Insights and Impact

3 Minutes On World War I

Eric Lohr, professor and Susan Carmel Lehrman Chair of Russian History and Culture, explains what led to American involvement in the first modern war

Eric Lohr

Until World War II, it was known as the Great War.

Archduke Franz Ferdinand was heir to the Austria-Hungarian throne when he was assassinated on June 28, 1914, in Sarajevo by a Serbian nationalist. That led Austria to threaten Serbia with an ultimatum that Serbia rejected.

Behind this were great power machinations. Germany played the biggest part, giving Austria assurance that when it acted, Germany would have its back. However, Russia supported Serbia, which activated the larger alliance system, including the Russian-French alliance.

When the United States entered on April 6, 1917, the war was at a stalemate; the trenches in France had hardly moved from fall 1914 to the beginning of 1917. Several events led to US involvement. When Woodrow Wilson ran for reelection in fall 1916, he campaigned on having kept the country out of the war. The American people thought they had chosen a platform of peace. But in February 1917, Germany declared unrestricted submarine warfare (to try to stop the flow of supplies to Britain), which was a big threat to the US. Another factor was the February 1917 revolution in Russia that turned that country from an autocracy into a republic. That was very important for Wilson: now the war was a battle of democracies against monarchies.

The US didn't begin sending substantial numbers of troops until a year after the declaration of war. Mainly because of its disastrous offensive in summer 1917, the Russian effort completely fell apart. Soldiers began deserting, the Bolsheviks seized power, and Russia withdrew from the war in March 1918. That allowed Germany to conquer Ukraine and send troops from the Russian front to France for a big push to win the war. It was only then that US forces became important. Even more critical than their presence on the battlefield was the realization of what the future would hold. US forces could be multiplied many times, so if Germany didn't win quickly, there was no way that it could win. The German offensives made gains, but at a heavy cost, so the German leadership decided to put their hopes in Wilson for a just peace, signing the Armistice on November 11, 1918. On June 28, 1919—exactly five years after the assassination of Archduke Ferdinand—the Treaty of Versailles was signed, formally ending the war.

World War I, which claimed 17 million lives, marked the transition of a world of empires to one of nation-states. It planted the seeds for the Great Depression and a revanchist Germany, and gave rise to communism.
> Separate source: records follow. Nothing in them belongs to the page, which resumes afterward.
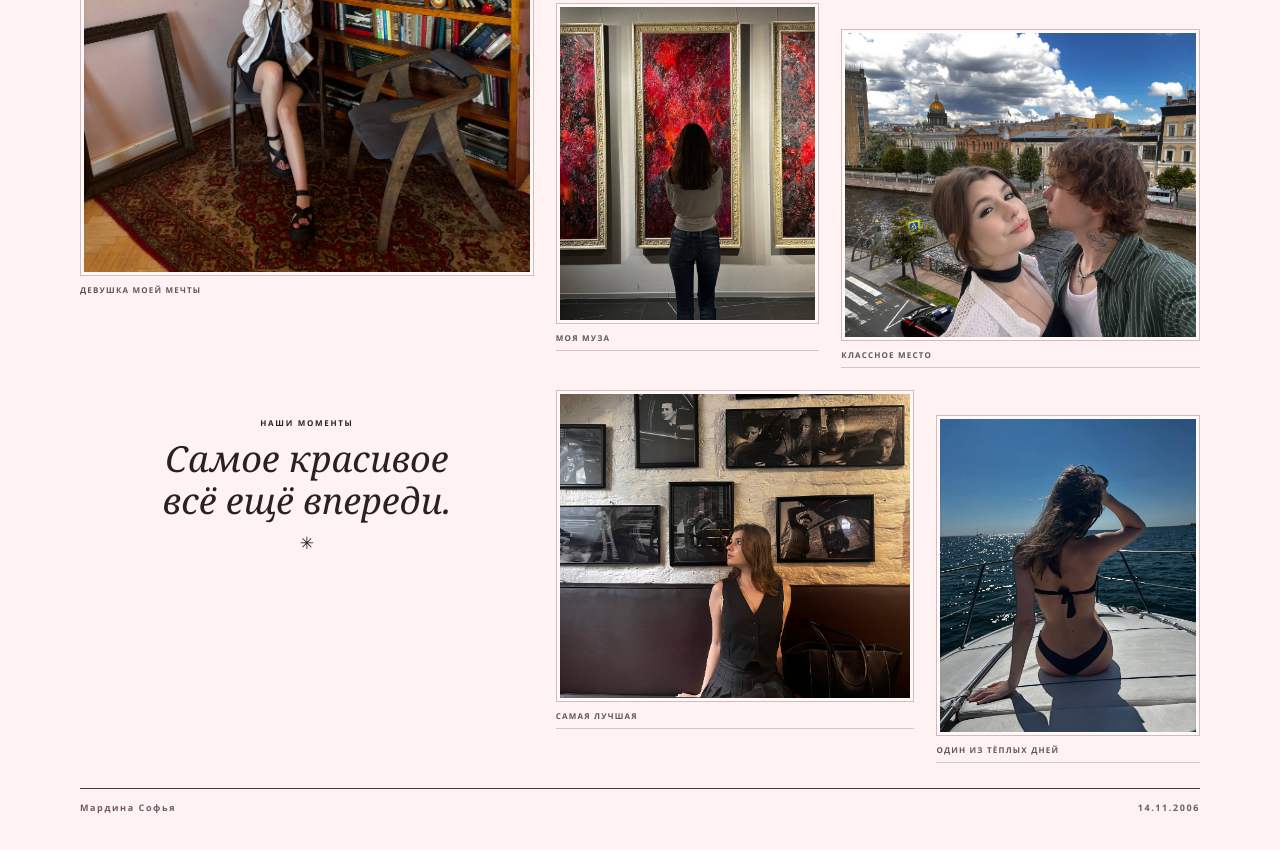
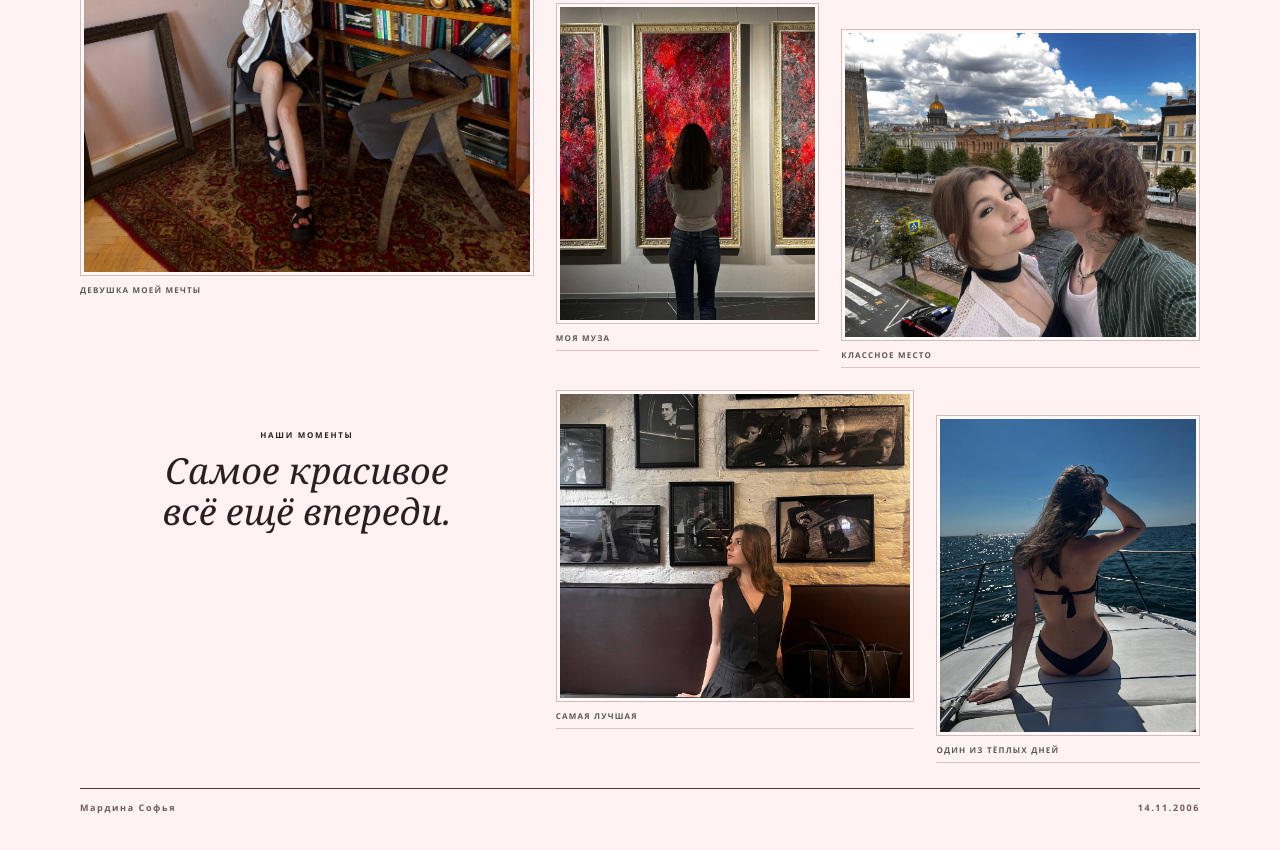
Before and after one commit to BreamRu/Happy-Birthday, a plain HTML site: page index.html in a window 1280 px wide. Shown: the part 2861-3711 px from the top of the page. Drawn offline with Linux system fonts and the light colour scheme.

Commit message:
Update index.html

```diff
--- a/index.html
+++ b/index.html
@@ -181,7 +181,7 @@
 						<div class="editorial-quote">
 							<span>НАШИ МОМЕНТЫ</span>
 							<p>Самое красивое<br />всё ещё впереди.</p>
-							<i aria-hidden="true">✳</i>
+
 						</div>
 
 						<figure class="editorial-photo editorial-photo-wide">
```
On the eve of World War I, it was widely assumed that a global-scale war could not happen. We live with that assumption today. Reflecting upon how it all went unthinkably wrong a century ago just might help us to avoid the unthinkable in our lifetimes.